Copyright © 2024. All rights reserved. Copying or electronic transmission of this information without permission is a violation of copyright law. For the protection of our subscribers, copyright violations will result in immediate termination of all subscriptions without refund. Disclosures: Cabot Wealth Network exists to serve you, our readers. We derive 100% of our revenue, or close to it, from selling subscriptions to our publications. Neither Cabot Wealth Network nor our employees are compensated in any way by the companies whose stocks we recommend or providers of associated financial services. Employees of Cabot Wealth Network may own some of the stocks recommended by our advisory services. Disclaimer: Sources of information are believed to be reliable but they are not guaranteed to be complete or error-free. Recommendations, opinions or suggestions are given with the understanding that subscribers acting on information assume all risks involved. Buy/Sell Recommendations: are made in regular issues, updates, or alerts by email and on the private subscriber website. Subscribers agree to adhere to all terms and conditions which can be found on and are subject to change. Violations will result in termination of all subscriptions without refund in addition to any civil and criminal penalties available under the law.

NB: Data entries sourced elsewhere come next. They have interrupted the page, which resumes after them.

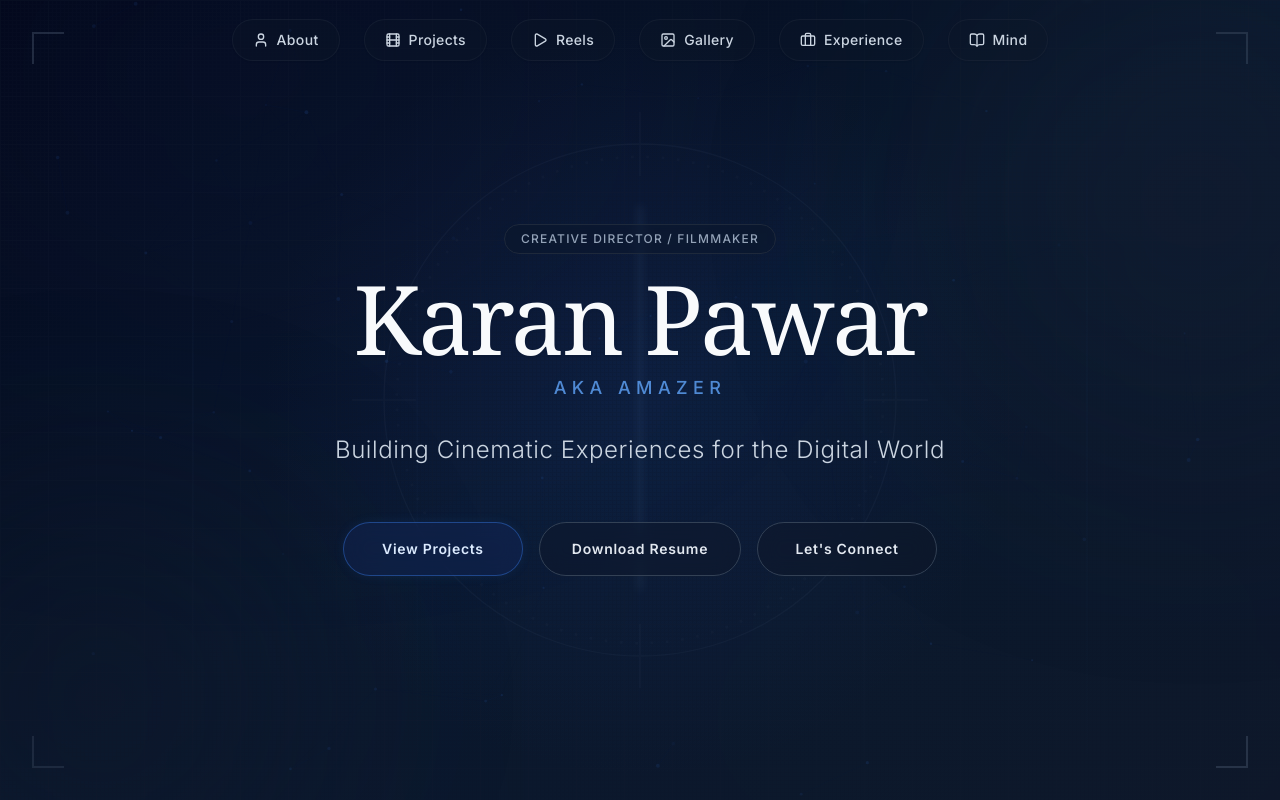
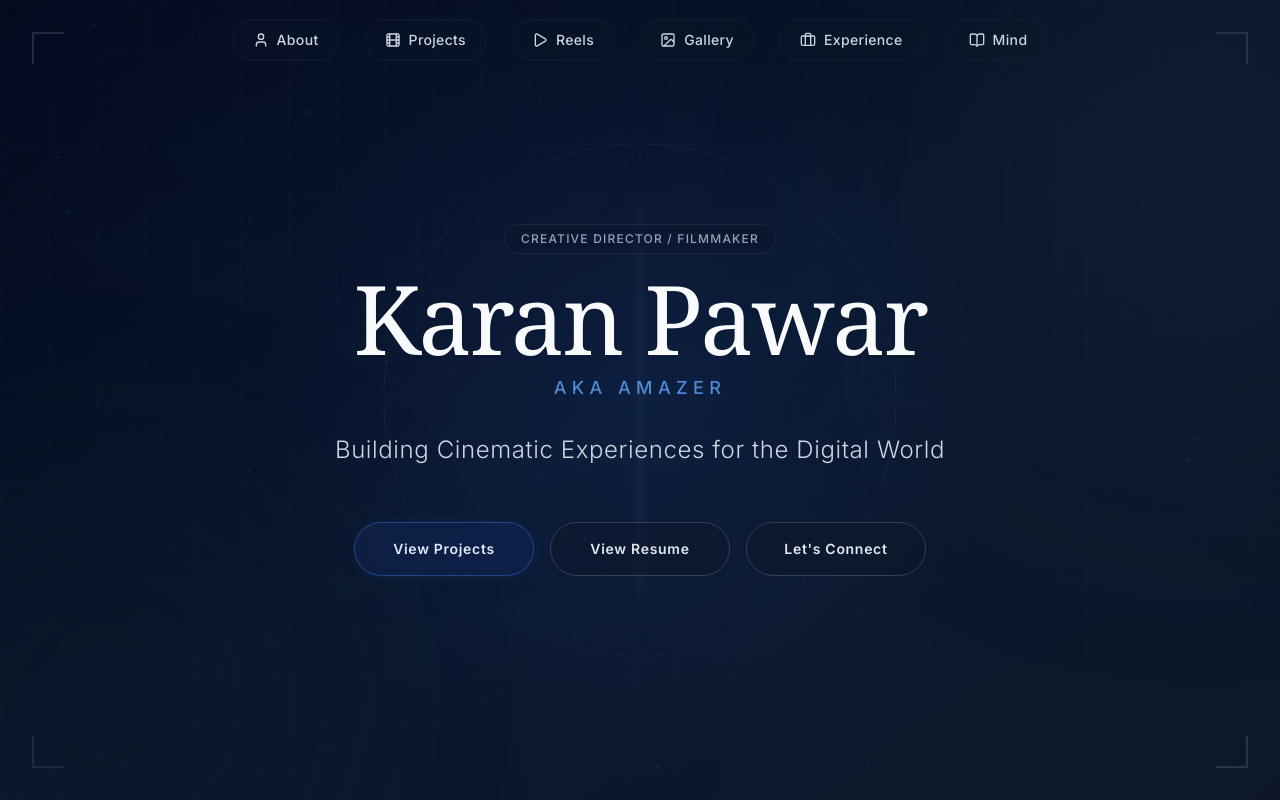
Before and after one commit to amazer1404/Portfolio, a Next.js app: page / in a window 1280 px wide. Shown: the top 800 px of the page. Built offline with nearby package versions, Linux system fonts and the light colour scheme.

Commit message:
Update resume link to Google Drive and remove old resume file

```diff
--- a/src/components/sections/HeroSection.tsx
+++ b/src/components/sections/HeroSection.tsx
@@ -98,13 +98,12 @@
             View Projects
           </a>
           <a
-            href="/resume.pdf"
-            download="Karan_Pawar_Resume.pdf"
+            href="https://drive.google.com/file/d/1-PBrprgHWg8MloTDaAShBw-P77_0NFtG/view?usp=sharing"
             target="_blank"
             rel="noopener noreferrer"
             className="group flex w-full sm:w-auto sm:min-w-[180px] items-center justify-center gap-2 rounded-full border border-slate-700 bg-slate-900/40 px-6 py-3 text-xs sm:text-sm sm:px-8 sm:py-4 font-semibold tracking-wider text-slate-200 backdrop-blur-md transition-all active:scale-95 duration-200 hover:bg-slate-800 hover:border-slate-500 hover:text-white hover:shadow-[0_0_20px_-5px_rgba(255,255,255,0.1)]"
           >
-            Download Resume
+            View Resume
           </a>
           <a
             href="#contact" onClick={handleScrollToContact}
```
Also changed, not shown: 1 other file (tests, documents, lock files or other folders).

A growth stock and market timing expert, Michael Cintolo is Chief Investment Strategist of Cabot Wealth Network and Chief Analyst of Cabot Growth Investor and Cabot Top Ten Trader. Since joining Cabot in 1999, Mike has uncovered exceptional growth stocks and helped to create new tools and rules for buying and selling stocks. Perhaps most notable was his development of the proprietary trend-following market timing system, Cabot Tides, which has helped Cabot place among the top handful of market-timing newsletters numerous times.